The previous design worked great in the beginning, but five years is a long time in the Internet world. We started feeling that our website was no longer modern nor representative of who we are as a company.
We also believed our website could do a more effective job of serving our users — namely, providing information on the best website tools for their needs.
Our efforts to design a better website took almost 1.5 years(!) but we’re really happy with the outcome. We also gained valuable insights on improving just about any website along the way.
We’ve combined these with our 10 years’ experience in helping small businesses create websites to share 14 quick and easy website improvement tips that you can implement today.
We’ve grouped these tips into three key areas:
- Improving the website experience for users
- Improving your website’s success by raising your conversion rates
- Improving traffic to your website
Without further ado, let’s get into them now!
6 tips to improve the website experience for users
- Opt for a simple website design
- Help users find what they’re looking for
- Offer a good mobile experience
- Prioritize website accessibility
- Foster authenticity and trust
- Use readable website copy
3 tips to improve conversions on your website
- Write calls to action
- Make it easy for users to contact you
- Offer incentives for users to share their contact details
5 tips to improve traffic to your website
- Optimize your pages for relevant keywords
- Fix broken links
- Improve your website’s page speed
- Blog regularly
- Build links to your website
The better their experience on your website, the longer users may stick around.

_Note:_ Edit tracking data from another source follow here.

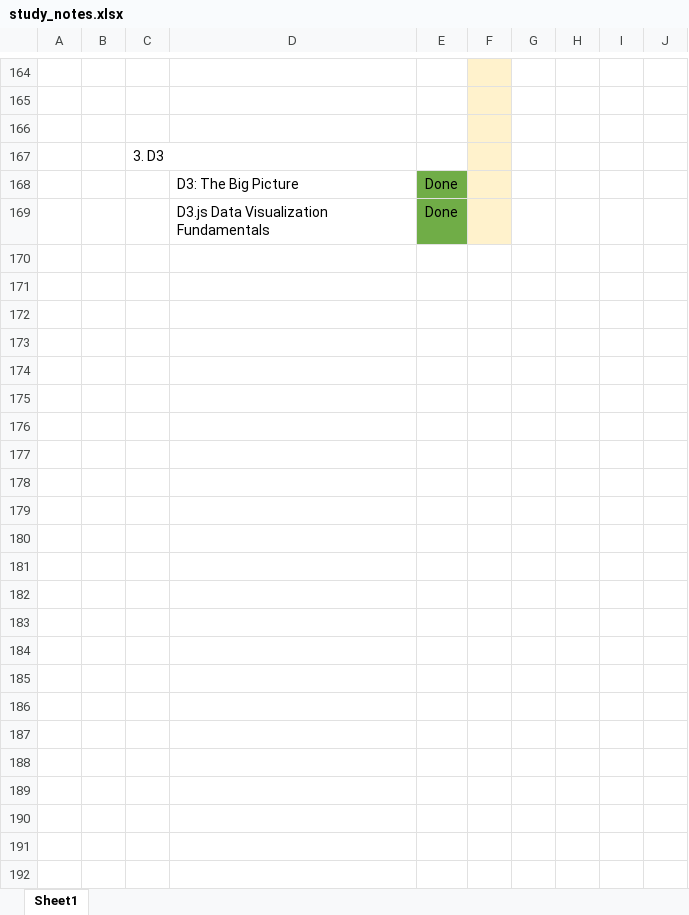
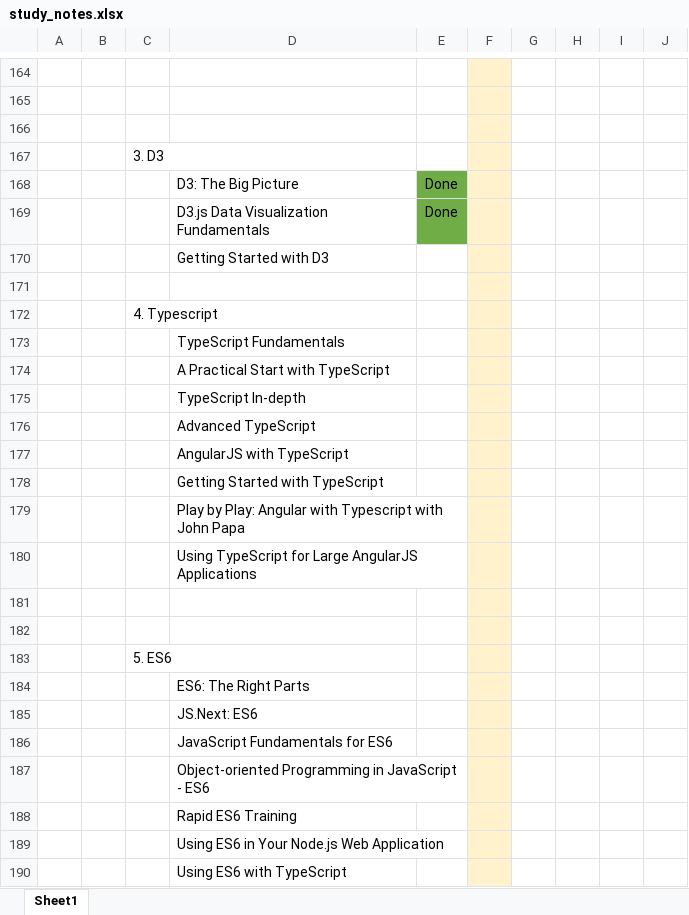
Before and after one commit to specter01wj/LAB-Pluralsight, an Excel workbook: study_notes.xlsx, sheet Sheet1, drawn as a sheet; only a part is shown, gaps mark what is left out; values as stored, in another font and other column widths than the file's, no borders; the diff names each change by its address in the sheet, - before the commit and + after, or states it on an @@ line.

Commit message:
12/16/2018 v1

```diff
--- a/study_notes.xlsx (sheet Sheet1)
+++ b/study_notes.xlsx (sheet Sheet1)
+row 170:  |  |  | Getting Started with D3
+row 171: (empty)
+row 172:  |  | 4. Typescript
+row 173:  |  |  | TypeScript Fundamentals
+row 174:  |  |  | A Practical Start with TypeScript
+row 175:  |  |  | TypeScript In-depth
+row 176:  |  |  | Advanced TypeScript
+row 177:  |  |  | AngularJS with TypeScript
+row 178:  |  |  | Getting Started with TypeScript
+row 179:  |  |  | Play by Play: Angular with Typescript with John Papa
+row 180:  |  |  | Using TypeScript for Large AngularJS Applications
+row 181: (empty)
+row 182: (empty)
+row 183:  |  | 5. ES6
+row 184:  |  |  | ES6: The Right Parts
+row 185:  |  |  | JS.Next: ES6
+row 186:  |  |  | JavaScript Fundamentals for ES6
+row 187:  |  |  | Object-oriented Programming in JavaScript - ES6
+row 188:  |  |  | Rapid ES6 Training
+row 189:  |  |  | Using ES6 in Your Node.js Web Application
+row 190:  |  |  | Using ES6 with TypeScript
```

We find that websites with the best user experience tend to:
If you’re expecting visitors, you’d make your home neat and tidy to showcase it in the best light. And the same logic applies to your website’s design.
Minimalism is an essential design element for websites these days. Modern websites are clean and uncluttered, with the aim of being pleasing to the eye.
Current web design trends include:
- Using white space for helping your website text and image galleries stand out.
- Omitting complicated animations and imagery. Too many shiny and flashing objects on your website can be distracting, and lead to a poor user experience.
Just check out how a simple new design could benefit the website of one of our readers, The Proofreader Guy:
For more inspiration, here’s a beauty of a home page by social media management platform Buffer.
The home page looks simple, but it’s a joy to browse.
By opting for a white website background, Buffer makes its text and images the center of attention. Just check out how the black body text contrasts nicely against the white background!
At the same time, the brand strategically uses blue to help its headings and call-to-action buttons stand out.
Most good website builders offer templates and layouts designed with clarity in mind. Here’s a selection of minimalistic templates from Squarespace, for example:
You can also hire a web designer if you want a more bespoke design.
Users come to your website looking for something — and you’ll want to help them find it. You can do so by:
- Having individual pages for different topics or items instead of lumping multiple content types into one page. For example, you could have separate shop, pricing, contact form, and service pages. Many website builder themes will come with such pages pre-built, and all you have to do is to populate them with your content.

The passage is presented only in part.